With the Presidential election just a few days away, bad actors are ramping up their efforts to lure in victims with phishing attacks designed to harvest credentials and personal information that could lead to the next large-scale breach. The threat is so prevalent that the Better Business Bureau, the Identity Theft Resource Center and the National Association of State Election Directors have all issued warnings to the general public.
Election-related phishing attacks can surface across channels in various formats, and the unsuspecting user can be caught off-guard. Phishing is the number one cause of breaches, and all the major breaches in 2020 started with phishing. Successful phishing attacks start with a compelling message, and elections are great for cybercriminals because the message is targeted to elicit an emotional response to prompt action. Here are a few examples:
- Surveys and polls:Bad actors may send an email or post an ad on a social channel asking voters to take a survey or participate in a poll. This is a good way to collect personally identifiable information (PII) such as social security numbers. Emails requesting that you confirm your status as a registered voter to take a poll are particularly suspect.
- Petitions:It’s common to be passionate about political issues and have a desire to initiate change. Fraudsters play on this natural instinct and send bogus petition requests, asking you to offer up personal information.

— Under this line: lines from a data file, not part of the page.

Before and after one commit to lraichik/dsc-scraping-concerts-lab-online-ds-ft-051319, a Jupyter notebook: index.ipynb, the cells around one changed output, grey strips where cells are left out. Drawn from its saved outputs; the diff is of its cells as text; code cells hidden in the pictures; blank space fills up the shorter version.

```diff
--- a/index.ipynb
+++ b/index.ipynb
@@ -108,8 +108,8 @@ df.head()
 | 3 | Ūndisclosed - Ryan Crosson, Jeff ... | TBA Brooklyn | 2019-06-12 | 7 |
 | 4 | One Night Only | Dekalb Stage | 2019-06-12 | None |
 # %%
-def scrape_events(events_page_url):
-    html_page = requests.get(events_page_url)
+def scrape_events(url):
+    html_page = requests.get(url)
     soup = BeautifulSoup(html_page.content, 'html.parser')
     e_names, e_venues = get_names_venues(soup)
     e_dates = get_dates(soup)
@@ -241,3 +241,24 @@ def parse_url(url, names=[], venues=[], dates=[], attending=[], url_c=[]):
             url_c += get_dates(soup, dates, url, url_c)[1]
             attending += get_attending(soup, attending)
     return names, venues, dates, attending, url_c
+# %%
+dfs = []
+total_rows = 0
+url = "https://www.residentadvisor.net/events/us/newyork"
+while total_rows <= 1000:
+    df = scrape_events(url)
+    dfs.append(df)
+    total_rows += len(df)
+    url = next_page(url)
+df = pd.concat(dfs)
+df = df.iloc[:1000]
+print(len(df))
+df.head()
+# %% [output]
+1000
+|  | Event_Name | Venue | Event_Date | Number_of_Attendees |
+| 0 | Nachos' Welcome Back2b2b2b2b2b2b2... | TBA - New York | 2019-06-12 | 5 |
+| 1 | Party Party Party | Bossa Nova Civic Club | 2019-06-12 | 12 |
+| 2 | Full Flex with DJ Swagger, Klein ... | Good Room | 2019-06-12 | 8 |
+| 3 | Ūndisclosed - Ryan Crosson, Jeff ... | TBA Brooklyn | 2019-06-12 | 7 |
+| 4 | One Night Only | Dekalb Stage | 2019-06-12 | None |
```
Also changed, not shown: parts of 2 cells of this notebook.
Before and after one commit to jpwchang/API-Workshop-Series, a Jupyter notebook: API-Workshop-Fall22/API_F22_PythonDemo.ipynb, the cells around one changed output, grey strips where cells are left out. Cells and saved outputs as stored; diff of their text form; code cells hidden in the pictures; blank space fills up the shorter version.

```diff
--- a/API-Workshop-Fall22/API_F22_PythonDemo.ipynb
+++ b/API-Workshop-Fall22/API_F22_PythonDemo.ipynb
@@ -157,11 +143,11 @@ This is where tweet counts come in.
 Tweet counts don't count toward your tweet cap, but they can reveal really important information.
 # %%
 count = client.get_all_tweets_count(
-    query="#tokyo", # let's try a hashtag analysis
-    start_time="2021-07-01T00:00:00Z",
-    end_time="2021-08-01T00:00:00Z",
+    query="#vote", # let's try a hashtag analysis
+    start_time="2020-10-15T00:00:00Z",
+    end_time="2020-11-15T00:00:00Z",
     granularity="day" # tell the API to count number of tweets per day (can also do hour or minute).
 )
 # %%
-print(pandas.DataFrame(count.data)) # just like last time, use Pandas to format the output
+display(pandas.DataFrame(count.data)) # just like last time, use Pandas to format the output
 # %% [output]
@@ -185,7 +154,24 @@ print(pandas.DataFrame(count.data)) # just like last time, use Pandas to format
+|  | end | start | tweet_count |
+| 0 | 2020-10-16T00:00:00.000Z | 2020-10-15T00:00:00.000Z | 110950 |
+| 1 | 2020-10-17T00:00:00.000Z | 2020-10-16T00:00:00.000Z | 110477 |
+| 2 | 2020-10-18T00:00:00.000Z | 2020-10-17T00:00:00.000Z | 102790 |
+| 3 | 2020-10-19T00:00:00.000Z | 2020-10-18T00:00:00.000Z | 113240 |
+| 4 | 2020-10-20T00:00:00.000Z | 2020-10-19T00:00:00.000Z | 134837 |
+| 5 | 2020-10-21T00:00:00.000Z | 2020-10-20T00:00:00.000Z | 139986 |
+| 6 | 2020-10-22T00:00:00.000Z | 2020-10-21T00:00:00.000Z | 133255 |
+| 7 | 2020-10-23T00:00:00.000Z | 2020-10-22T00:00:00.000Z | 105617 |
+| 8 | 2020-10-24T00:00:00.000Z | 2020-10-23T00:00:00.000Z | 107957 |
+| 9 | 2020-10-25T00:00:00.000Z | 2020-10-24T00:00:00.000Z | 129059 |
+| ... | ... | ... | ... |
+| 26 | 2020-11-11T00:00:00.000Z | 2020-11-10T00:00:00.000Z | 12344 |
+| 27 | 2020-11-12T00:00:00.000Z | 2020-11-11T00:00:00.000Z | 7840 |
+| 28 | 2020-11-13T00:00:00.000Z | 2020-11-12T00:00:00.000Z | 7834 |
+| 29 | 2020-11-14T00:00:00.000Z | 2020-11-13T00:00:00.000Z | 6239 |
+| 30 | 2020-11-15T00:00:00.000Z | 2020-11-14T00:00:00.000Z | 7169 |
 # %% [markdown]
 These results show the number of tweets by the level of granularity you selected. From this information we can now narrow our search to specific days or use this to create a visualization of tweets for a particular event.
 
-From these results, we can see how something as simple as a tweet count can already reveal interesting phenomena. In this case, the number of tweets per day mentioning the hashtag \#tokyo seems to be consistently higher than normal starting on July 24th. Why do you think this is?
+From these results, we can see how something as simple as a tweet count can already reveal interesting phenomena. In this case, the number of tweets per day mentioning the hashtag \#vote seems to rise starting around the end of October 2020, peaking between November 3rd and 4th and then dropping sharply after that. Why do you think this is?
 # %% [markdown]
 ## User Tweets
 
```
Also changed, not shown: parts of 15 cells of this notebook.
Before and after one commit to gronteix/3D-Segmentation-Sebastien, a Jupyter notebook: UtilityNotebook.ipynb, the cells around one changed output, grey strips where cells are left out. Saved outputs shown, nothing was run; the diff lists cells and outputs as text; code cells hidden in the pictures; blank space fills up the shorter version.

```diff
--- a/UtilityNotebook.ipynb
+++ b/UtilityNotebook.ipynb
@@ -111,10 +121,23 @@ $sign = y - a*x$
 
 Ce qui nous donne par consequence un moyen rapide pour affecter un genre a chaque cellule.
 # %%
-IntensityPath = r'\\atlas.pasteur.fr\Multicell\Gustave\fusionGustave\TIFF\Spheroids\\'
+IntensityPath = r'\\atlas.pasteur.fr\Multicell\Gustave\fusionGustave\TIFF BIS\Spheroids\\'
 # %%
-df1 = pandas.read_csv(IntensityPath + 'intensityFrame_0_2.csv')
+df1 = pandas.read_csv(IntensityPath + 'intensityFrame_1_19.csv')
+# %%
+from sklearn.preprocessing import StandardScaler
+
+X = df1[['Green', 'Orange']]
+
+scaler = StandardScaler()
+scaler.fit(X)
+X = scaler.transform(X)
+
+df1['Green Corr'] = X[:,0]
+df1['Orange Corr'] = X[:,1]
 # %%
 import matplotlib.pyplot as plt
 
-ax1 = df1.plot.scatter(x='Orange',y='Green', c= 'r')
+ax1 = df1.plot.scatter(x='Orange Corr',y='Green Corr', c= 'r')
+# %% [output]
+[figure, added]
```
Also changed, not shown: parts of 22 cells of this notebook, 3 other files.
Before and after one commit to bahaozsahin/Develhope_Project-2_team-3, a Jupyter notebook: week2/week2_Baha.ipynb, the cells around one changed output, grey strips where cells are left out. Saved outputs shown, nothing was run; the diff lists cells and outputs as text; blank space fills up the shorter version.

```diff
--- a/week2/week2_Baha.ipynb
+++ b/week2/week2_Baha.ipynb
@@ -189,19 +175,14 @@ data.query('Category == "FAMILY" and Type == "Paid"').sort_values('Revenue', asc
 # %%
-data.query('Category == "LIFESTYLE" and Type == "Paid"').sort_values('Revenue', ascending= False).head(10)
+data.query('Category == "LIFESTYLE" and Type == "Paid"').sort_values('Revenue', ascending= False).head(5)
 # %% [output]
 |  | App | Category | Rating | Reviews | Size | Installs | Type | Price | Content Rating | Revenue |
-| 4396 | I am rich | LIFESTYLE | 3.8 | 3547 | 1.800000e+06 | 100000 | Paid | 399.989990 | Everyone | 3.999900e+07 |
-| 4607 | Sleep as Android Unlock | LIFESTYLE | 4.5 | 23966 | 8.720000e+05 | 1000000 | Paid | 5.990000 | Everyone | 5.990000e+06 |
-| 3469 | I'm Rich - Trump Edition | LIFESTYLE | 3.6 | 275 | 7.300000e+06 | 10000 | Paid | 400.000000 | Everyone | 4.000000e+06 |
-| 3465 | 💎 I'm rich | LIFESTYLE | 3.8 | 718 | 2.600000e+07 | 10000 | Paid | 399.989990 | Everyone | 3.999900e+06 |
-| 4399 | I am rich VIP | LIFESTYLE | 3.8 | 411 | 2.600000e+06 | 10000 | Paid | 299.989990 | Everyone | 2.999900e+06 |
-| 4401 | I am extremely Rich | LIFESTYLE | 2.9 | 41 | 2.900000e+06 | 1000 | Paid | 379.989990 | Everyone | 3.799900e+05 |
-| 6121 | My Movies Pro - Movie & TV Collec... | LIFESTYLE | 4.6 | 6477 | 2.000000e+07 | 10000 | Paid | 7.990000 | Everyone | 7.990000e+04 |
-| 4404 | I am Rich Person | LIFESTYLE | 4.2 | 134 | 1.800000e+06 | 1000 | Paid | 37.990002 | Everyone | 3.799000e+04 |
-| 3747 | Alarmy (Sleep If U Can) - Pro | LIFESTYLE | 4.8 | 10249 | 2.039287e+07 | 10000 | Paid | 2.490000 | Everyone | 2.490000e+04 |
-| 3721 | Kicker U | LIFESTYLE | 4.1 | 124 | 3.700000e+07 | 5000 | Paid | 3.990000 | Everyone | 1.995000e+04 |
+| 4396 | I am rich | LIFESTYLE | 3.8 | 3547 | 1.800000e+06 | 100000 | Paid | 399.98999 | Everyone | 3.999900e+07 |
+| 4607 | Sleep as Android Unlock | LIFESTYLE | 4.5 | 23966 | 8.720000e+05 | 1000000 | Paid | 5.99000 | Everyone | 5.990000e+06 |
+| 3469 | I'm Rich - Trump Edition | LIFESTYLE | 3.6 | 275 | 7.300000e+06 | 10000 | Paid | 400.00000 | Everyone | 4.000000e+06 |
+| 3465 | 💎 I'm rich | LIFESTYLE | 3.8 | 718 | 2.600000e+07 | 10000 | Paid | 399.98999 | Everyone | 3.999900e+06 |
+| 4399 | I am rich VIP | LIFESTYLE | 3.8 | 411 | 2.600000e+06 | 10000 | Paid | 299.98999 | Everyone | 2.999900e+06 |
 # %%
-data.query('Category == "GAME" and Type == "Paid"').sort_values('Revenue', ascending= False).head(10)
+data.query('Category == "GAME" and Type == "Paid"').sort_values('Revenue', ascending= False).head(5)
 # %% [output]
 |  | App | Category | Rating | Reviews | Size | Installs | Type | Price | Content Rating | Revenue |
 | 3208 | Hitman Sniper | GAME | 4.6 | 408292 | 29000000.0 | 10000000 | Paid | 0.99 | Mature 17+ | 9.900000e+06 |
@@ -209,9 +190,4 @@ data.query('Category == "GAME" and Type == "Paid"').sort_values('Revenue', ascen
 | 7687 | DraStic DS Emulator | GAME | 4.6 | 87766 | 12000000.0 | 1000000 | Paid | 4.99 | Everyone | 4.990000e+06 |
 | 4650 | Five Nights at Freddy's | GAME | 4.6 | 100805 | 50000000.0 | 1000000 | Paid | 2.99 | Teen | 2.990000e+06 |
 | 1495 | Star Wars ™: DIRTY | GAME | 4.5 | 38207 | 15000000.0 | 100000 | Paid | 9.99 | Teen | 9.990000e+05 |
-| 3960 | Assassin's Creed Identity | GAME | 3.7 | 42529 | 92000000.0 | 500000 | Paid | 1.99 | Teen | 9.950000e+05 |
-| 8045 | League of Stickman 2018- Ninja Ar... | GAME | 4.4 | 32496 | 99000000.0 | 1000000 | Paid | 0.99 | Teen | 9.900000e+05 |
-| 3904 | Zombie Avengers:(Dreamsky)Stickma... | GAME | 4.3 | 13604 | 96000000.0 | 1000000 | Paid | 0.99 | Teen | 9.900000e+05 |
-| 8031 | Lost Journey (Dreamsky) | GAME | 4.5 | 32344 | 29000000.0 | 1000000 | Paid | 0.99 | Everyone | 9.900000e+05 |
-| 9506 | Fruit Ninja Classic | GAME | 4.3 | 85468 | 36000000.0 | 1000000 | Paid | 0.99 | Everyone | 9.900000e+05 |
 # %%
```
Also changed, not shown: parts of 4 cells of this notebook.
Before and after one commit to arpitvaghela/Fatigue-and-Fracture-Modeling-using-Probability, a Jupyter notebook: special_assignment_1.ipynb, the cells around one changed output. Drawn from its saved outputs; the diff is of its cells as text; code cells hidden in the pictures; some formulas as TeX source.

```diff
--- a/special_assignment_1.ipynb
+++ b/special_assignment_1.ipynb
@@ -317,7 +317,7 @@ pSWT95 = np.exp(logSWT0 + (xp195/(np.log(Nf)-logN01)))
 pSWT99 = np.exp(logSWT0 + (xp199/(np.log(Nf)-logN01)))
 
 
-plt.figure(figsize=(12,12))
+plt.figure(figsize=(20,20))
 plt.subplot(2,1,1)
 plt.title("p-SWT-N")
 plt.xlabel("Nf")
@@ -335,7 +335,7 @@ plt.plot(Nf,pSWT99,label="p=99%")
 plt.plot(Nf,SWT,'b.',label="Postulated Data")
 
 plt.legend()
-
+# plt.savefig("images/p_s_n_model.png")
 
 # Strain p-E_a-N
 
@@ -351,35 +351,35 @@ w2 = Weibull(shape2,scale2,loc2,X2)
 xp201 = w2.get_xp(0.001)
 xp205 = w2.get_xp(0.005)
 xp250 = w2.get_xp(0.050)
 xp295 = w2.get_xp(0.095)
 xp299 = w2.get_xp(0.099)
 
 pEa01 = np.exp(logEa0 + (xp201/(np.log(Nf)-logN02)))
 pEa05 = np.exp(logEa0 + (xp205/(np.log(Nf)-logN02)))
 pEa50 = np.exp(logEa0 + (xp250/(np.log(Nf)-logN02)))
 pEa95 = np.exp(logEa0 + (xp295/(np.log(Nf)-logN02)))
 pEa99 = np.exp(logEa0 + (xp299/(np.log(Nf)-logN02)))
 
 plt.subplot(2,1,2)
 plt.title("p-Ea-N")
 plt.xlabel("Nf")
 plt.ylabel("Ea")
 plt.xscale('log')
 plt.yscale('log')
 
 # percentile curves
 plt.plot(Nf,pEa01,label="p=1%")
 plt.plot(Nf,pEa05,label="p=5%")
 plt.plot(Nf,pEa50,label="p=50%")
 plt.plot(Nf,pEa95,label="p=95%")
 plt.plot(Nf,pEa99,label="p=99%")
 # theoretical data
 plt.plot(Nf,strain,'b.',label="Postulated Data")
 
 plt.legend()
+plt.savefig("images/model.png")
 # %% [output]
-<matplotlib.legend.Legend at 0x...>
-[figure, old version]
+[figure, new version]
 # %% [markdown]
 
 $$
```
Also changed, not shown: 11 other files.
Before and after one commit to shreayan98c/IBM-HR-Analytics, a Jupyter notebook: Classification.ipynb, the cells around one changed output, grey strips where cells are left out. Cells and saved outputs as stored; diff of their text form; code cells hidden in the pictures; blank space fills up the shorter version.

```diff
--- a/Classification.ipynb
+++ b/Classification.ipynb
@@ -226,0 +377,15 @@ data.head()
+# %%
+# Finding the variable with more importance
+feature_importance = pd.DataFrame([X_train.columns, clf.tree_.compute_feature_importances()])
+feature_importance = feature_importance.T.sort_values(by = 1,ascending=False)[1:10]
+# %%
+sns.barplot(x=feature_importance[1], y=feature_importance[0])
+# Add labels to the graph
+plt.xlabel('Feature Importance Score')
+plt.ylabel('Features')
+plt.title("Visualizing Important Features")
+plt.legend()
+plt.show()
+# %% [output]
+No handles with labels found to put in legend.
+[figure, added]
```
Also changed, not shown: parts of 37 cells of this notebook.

- Donation requests:Like petitions, online requests for money to support an important cause or specific candidate can be fraudulent. Fraudsters may pose as campaign volunteers and ask for credit card numbers and other personal information to complete the donation. They may even impersonate candidates using pre-recorded audio to lure you in. (Screen 1)
- Registration scams: In the U.S., it is not possible to vote by phone, email, or text — but that doesn’t stop scammers from trying to convince you it isn’t. (Screen 2)
These are just some ways bad actors phish for PII, perpetrate credit card or money transfer scams. Today’s phishing doesn’t just happen over email, but numerous channels — SMS, messaging apps, social platforms, search…